====== THE DATA

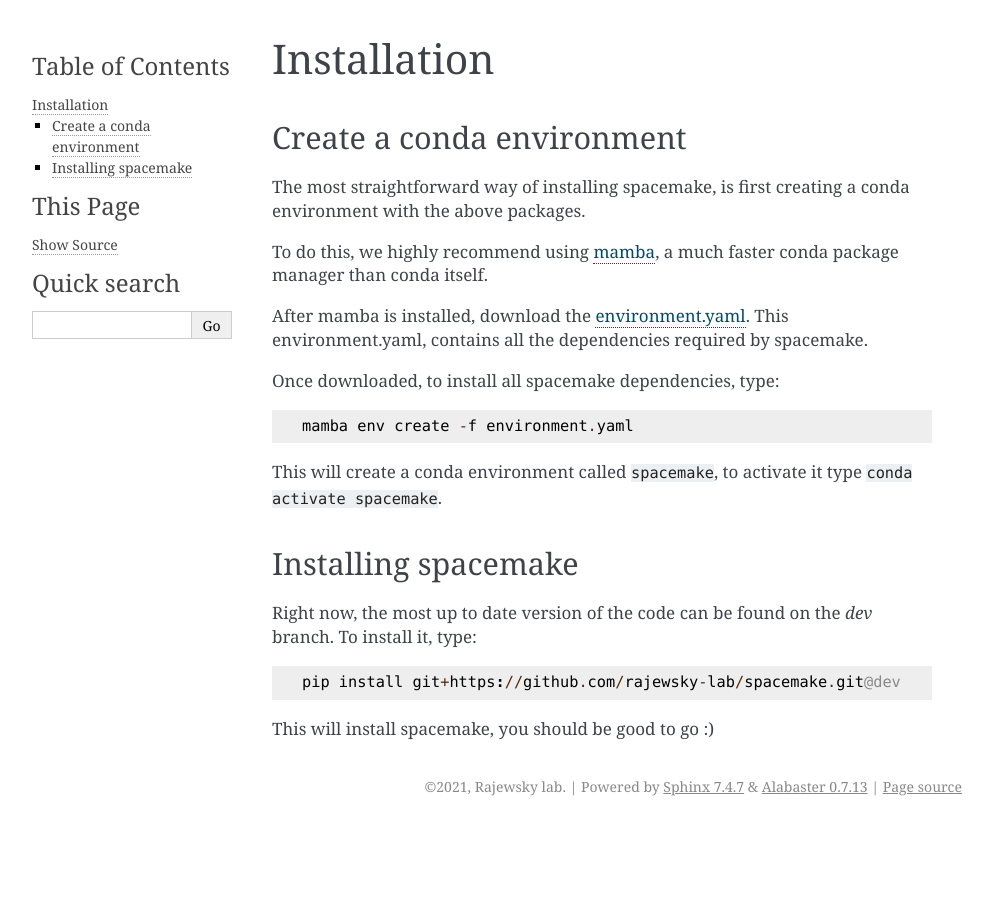
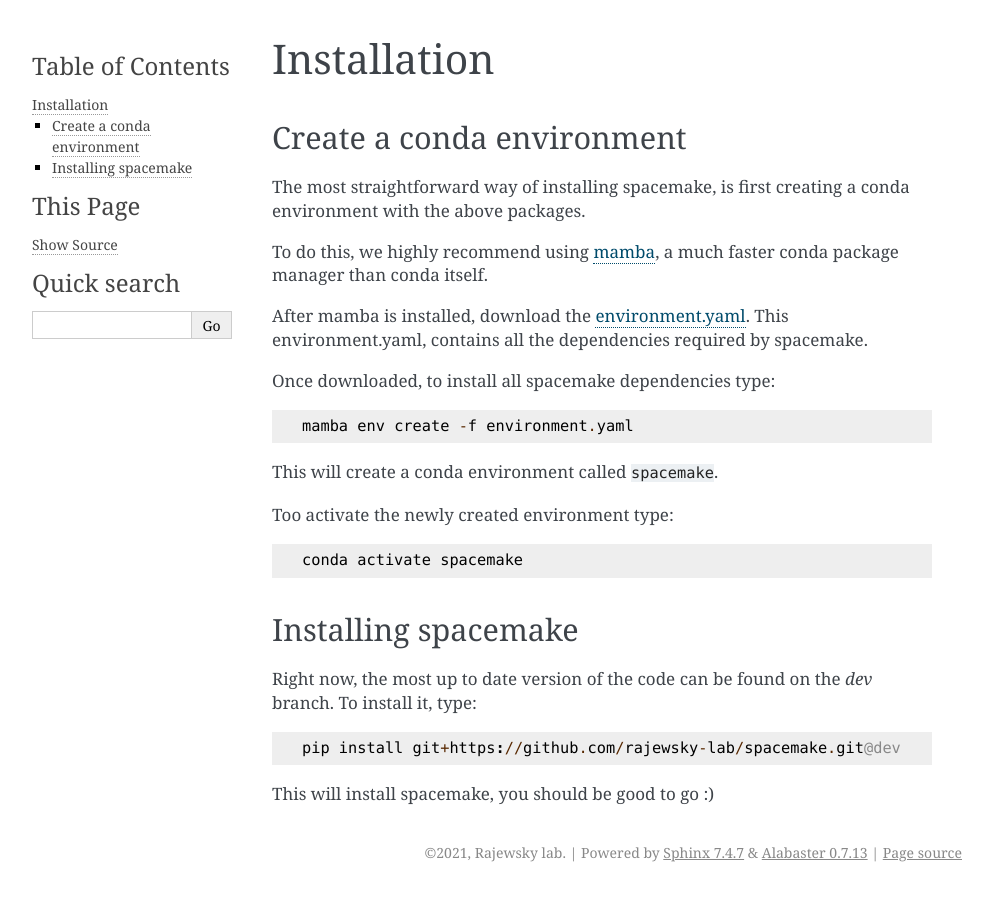
Before and after one commit to rajewsky-lab/spacemake, a Sphinx documentation site: the page built from docs/install.rst, in a window 1280 px wide. Shown: the whole page, without its empty margins (148-1141 px from the left). Built offline with Sphinx 7.4.7, drawn with Linux system fonts in a browser that asks for light colours.

Commit message:
fixed a few bugs in docs, added barcode_flavor and run_mode to default listing

```diff
--- a/docs/install.rst
+++ b/docs/install.rst
@@ -12,11 +12,15 @@
 
 After mamba is installed, download the `environment.yaml <https://raw.githubusercontent.com/rajewsky-lab/spacemake/dev/environment.yaml>`_. This environment.yaml, contains all the dependencies required by spacemake.
 
-Once downloaded, to install all spacemake dependencies, type::
+Once downloaded, to install all spacemake dependencies type::
 
     mamba env create -f environment.yaml
 
-This will create a conda environment called ``spacemake``, to activate it type ``conda activate spacemake``.
+This will create a conda environment called ``spacemake``.
+
+Too activate the newly created environment type::
+
+   conda activate spacemake
 
 Installing spacemake
 --------------------
--- a/docs/projects.rst
+++ b/docs/projects.rst
@@ -58,7 +58,7 @@
 ``experiment`` (optional)
    description of the experiment
 
-``sequencing_date``
+``sequencing_date`` (optional)
    sequencing date of the sample
 
 ``run_mode`` (optional)
@@ -140,7 +140,7 @@
 Under ``additional_projects`` we define a list where each element will be a key:value pair, to be inserted in the ``project_df.csv``
 
 .. note::
-   When using the above command, if a sample is already present in the ``project_df.csv`` rather than added again, it will be updated with the new values, if they changed.
+   When using the above command, if a sample is already present in the ``project_df.csv`` rather than adding it again, spacemake will update it.
 
    If someone runs ``spacemake projects add_samples_from_yaml --samples yaml samples.yaml`` and
    then modifies something in the ``samples.yaml``, and runs the command again, the ``project_df.csv``
```
Also changed, not shown: 1 other file.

============

Please state how many lines of the records hold the word "added", and write nothing but that number.

PROBLEM SOLUTION
2